Problem description: Here is a listing. Repeat it exactly and in its entirety.

Available data:
☆ ☆ ☆ ☆ ☆ ☆ ☆

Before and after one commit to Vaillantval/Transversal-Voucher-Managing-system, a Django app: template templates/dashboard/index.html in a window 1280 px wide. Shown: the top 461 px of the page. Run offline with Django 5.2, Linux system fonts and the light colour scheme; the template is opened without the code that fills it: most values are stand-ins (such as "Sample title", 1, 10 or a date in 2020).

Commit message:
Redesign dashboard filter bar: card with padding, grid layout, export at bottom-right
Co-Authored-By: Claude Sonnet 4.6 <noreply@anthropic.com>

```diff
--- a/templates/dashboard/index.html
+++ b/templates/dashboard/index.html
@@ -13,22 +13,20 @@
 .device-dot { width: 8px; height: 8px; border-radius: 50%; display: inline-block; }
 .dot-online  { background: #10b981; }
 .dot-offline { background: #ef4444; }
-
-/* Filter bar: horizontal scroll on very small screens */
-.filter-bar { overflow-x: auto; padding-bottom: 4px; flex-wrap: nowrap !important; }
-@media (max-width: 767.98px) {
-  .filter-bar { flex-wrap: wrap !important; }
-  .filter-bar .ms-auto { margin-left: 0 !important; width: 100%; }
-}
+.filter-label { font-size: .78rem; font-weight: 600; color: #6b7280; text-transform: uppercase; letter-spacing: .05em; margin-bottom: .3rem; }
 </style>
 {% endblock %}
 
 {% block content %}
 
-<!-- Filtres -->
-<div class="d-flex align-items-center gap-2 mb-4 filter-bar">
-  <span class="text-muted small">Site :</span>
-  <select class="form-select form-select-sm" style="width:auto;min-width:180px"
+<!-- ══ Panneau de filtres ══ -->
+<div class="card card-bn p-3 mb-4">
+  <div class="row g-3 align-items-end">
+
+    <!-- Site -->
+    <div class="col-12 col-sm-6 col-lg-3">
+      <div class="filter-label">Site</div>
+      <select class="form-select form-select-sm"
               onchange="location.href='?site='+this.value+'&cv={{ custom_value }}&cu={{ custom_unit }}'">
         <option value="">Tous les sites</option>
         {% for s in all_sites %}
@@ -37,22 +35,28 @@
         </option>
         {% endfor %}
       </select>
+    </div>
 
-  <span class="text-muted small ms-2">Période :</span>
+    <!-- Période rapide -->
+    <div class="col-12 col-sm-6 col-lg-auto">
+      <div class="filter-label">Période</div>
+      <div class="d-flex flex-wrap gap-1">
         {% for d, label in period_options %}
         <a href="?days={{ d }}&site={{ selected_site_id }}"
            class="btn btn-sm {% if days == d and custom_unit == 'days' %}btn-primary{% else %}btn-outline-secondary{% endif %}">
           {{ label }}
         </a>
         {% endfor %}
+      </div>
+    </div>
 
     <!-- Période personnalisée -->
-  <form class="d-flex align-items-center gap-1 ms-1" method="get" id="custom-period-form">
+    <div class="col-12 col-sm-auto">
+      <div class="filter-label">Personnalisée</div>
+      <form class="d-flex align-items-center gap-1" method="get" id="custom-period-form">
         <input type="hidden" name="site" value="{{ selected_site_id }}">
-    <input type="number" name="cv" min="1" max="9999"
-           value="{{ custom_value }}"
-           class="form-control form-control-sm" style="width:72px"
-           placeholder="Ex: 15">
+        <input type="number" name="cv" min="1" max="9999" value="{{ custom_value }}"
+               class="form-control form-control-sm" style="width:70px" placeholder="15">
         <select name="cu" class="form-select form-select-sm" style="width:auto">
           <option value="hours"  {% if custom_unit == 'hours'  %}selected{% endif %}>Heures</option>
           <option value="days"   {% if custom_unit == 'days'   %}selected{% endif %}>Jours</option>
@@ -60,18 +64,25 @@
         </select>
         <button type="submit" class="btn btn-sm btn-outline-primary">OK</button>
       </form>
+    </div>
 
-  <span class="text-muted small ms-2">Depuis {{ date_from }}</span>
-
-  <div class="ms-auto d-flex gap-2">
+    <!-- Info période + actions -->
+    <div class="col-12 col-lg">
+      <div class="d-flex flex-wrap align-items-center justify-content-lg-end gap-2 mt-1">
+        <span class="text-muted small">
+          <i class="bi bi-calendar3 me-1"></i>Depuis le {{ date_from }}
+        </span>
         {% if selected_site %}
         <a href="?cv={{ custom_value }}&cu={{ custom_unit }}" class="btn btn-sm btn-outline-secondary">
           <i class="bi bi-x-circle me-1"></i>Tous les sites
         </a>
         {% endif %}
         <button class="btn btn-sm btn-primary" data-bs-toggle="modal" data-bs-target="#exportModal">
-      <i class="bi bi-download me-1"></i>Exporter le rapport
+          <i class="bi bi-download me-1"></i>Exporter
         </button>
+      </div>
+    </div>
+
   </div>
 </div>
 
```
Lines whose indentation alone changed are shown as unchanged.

☆ ☆ ☆ ☆ ☆ ☆ ☆

Answer below:
Before and after one commit to Vaillantval/Transversal-Voucher-Managing-system, a Django app: template templates/dashboard/index.html in a window 1280 px wide. Shown: the top 461 px of the page. Run offline with Django 5.2, Linux system fonts and the light colour scheme; the template is opened without the code that fills it: most values are stand-ins (such as "Sample title", 1, 10 or a date in 2020).

Commit message:
Redesign dashboard filter bar: card with padding, grid layout, export at bottom-right
Co-Authored-By: Claude Sonnet 4.6 <noreply@anthropic.com>

```diff
--- a/templates/dashboard/index.html
+++ b/templates/dashboard/index.html
@@ -13,22 +13,20 @@
 .device-dot { width: 8px; height: 8px; border-radius: 50%; display: inline-block; }
 .dot-online  { background: #10b981; }
 .dot-offline { background: #ef4444; }
-
-/* Filter bar: horizontal scroll on very small screens */
-.filter-bar { overflow-x: auto; padding-bottom: 4px; flex-wrap: nowrap !important; }
-@media (max-width: 767.98px) {
-  .filter-bar { flex-wrap: wrap !important; }
-  .filter-bar .ms-auto { margin-left: 0 !important; width: 100%; }
-}
+.filter-label { font-size: .78rem; font-weight: 600; color: #6b7280; text-transform: uppercase; letter-spacing: .05em; margin-bottom: .3rem; }
 </style>
 {% endblock %}
 
 {% block content %}
 
-<!-- Filtres -->
-<div class="d-flex align-items-center gap-2 mb-4 filter-bar">
-  <span class="text-muted small">Site :</span>
-  <select class="form-select form-select-sm" style="width:auto;min-width:180px"
+<!-- ══ Panneau de filtres ══ -->
+<div class="card card-bn p-3 mb-4">
+  <div class="row g-3 align-items-end">
+
+    <!-- Site -->
+    <div class="col-12 col-sm-6 col-lg-3">
+      <div class="filter-label">Site</div>
+      <select class="form-select form-select-sm"
               onchange="location.href='?site='+this.value+'&cv={{ custom_value }}&cu={{ custom_unit }}'">
         <option value="">Tous les sites</option>
         {% for s in all_sites %}
@@ -37,22 +35,28 @@
         </option>
         {% endfor %}
       </select>
+    </div>
 
-  <span class="text-muted small ms-2">Période :</span>
+    <!-- Période rapide -->
+    <div class="col-12 col-sm-6 col-lg-auto">
+      <div class="filter-label">Période</div>
+      <div class="d-flex flex-wrap gap-1">
         {% for d, label in period_options %}
         <a href="?days={{ d }}&site={{ selected_site_id }}"
            class="btn btn-sm {% if days == d and custom_unit == 'days' %}btn-primary{% else %}btn-outline-secondary{% endif %}">
           {{ label }}
         </a>
         {% endfor %}
+      </div>
+    </div>
 
     <!-- Période personnalisée -->
-  <form class="d-flex align-items-center gap-1 ms-1" method="get" id="custom-period-form">
+    <div class="col-12 col-sm-auto">
+      <div class="filter-label">Personnalisée</div>
+      <form class="d-flex align-items-center gap-1" method="get" id="custom-period-form">
         <input type="hidden" name="site" value="{{ selected_site_id }}">
-    <input type="number" name="cv" min="1" max="9999"
-           value="{{ custom_value }}"
-           class="form-control form-control-sm" style="width:72px"
-           placeholder="Ex: 15">
+        <input type="number" name="cv" min="1" max="9999" value="{{ custom_value }}"
+               class="form-control form-control-sm" style="width:70px" placeholder="15">
         <select name="cu" class="form-select form-select-sm" style="width:auto">
           <option value="hours"  {% if custom_unit == 'hours'  %}selected{% endif %}>Heures</option>
           <option value="days"   {% if custom_unit == 'days'   %}selected{% endif %}>Jours</option>
@@ -60,18 +64,25 @@
         </select>
         <button type="submit" class="btn btn-sm btn-outline-primary">OK</button>
       </form>
+    </div>
 
-  <span class="text-muted small ms-2">Depuis {{ date_from }}</span>
-
-  <div class="ms-auto d-flex gap-2">
+    <!-- Info période + actions -->
+    <div class="col-12 col-lg">
+      <div class="d-flex flex-wrap align-items-center justify-content-lg-end gap-2 mt-1">
+        <span class="text-muted small">
+          <i class="bi bi-calendar3 me-1"></i>Depuis le {{ date_from }}
+        </span>
         {% if selected_site %}
         <a href="?cv={{ custom_value }}&cu={{ custom_unit }}" class="btn btn-sm btn-outline-secondary">
           <i class="bi bi-x-circle me-1"></i>Tous les sites
         </a>
         {% endif %}
         <button class="btn btn-sm btn-primary" data-bs-toggle="modal" data-bs-target="#exportModal">
-      <i class="bi bi-download me-1"></i>Exporter le rapport
+          <i class="bi bi-download me-1"></i>Exporter
         </button>
+      </div>
+    </div>
+
   </div>
 </div>
 
```
Lines whose indentation alone changed are shown as unchanged.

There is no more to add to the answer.